Tuesday, February 21, 2012

Musings on Elite Orienteering in Canada

I was sitting in the Vancouver airport last Thursday waiting for my flight home from Sprint Camp when I saw one of the other high performance program members had posted this online: “off to portugal in 3hrs!!!!!!!!! eheheheh!!!!!!!!” It was at that point that I thought, for the briefest of moments, of getting out of my chair, walking back through security, cancelling my flight to Ottawa, and boarding a plane to Portugal to join Emily Kemp (for who else could have posted that message?) at the Portugal O-Meeting.

As a bit of background, Emily Kemp, is a fellow orienteer from Ottawa, now studying and training in St. Etienne, France, with the French national team, who, with one year of JWOC left has already to 13th places at JWOC and competed at WOC last year.

It makes me wonder though… does one have to spend the money and effort to travel to / live in Europe to reach that level in orienteering? Emily after all, was 13th in the JWOC middle in Denmark in 2010, before having moved to France. Granted she had already spent a few summers training and competing in Europe but still… she was a very good orienteer long before having moved to France to train with the best. And while in Ottawa she would regularly run in the men’s elite classes while a female junior! She could run those courses because she was good but she was also good because she ran them.

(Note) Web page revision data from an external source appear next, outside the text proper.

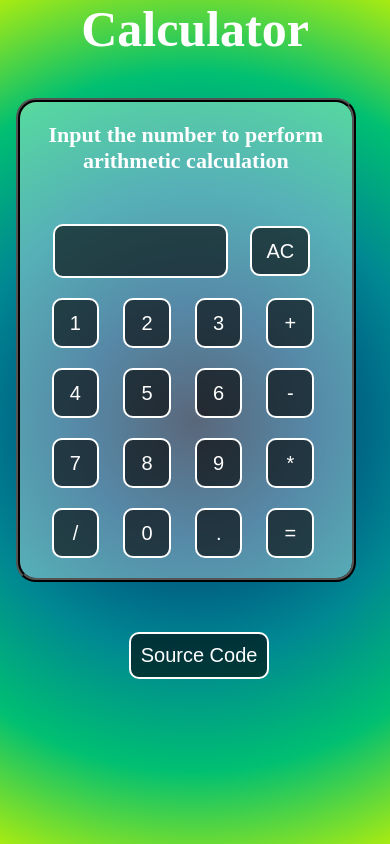
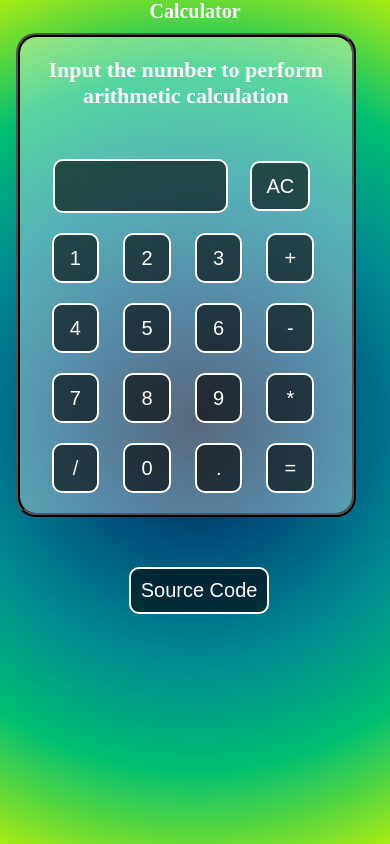
Before and after one commit to Gagandeep101/Calculator, a plain HTML site: page index.html in a window 390 px wide. Drawn offline with Linux system fonts and the light colour scheme.

Commit message:
style : change in h1  in media querry in css

```diff
--- a/style.css
+++ b/style.css
@@ -112,8 +112,8 @@ h1 {
     height: fit-content;
   }
   h1 {
-    font-size: 50px;
-    margin-bottom: 40px;
+    font-size: 20px;
+    margin-bottom: 10px;
   }
   .source_link {
     margin-left: 33%;
```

This allowed her to compare herself to tougher competition and push herself harder.

Robbie Anderson, again from Ottawa, recently moved to Sweden to enrol in a master’s program, and train. Again he was good before he started but it seems he’s been improving quickly thanks to more regular chances to get onto new maps and train with and race against tougher competition. Several of the top American orienteers have also moved to Europe to train.

There’s nothing wrong with that from a personal perspective – it helps them improve and reach their goals so power to them. On the other hand it further lowers the competition at North American events for those of us that have, for whatever reasons, chosen to stay on the continent.

The West coast, having just come from a training camp there, is lucky. They regularly get overseas students studying in Vancouver that train with GVOC and provide high level competition to local orienteers on a regular basis.

Thanks to Margo and Chris for the photo from the Sprint Camp Farsta.
I was truly looking for a photo from intervals the day before where a large group of elites (5+ Canadians, 2 Americans, 1 Norwegian, 1 Italian) were running head to head but this will do :) It`s not everyday you get competition like that!

So here’s my question for you all: What is it the rest of us can do to help develop strong competitive programs in North America?

Here’s a few ideas to get you started:

  • Provide incentives for Elites (HPP / US Standing Team) to travel to your events
  • More regular cheap training camps hosted in a variety of areas (there’s only so many times we can get benefit from running on the same maps all the time)
  • Attract overseas orienteers to our clubs and events (how?? via university and off-season events?)
  • Have regional training centres

Jeff Teutsch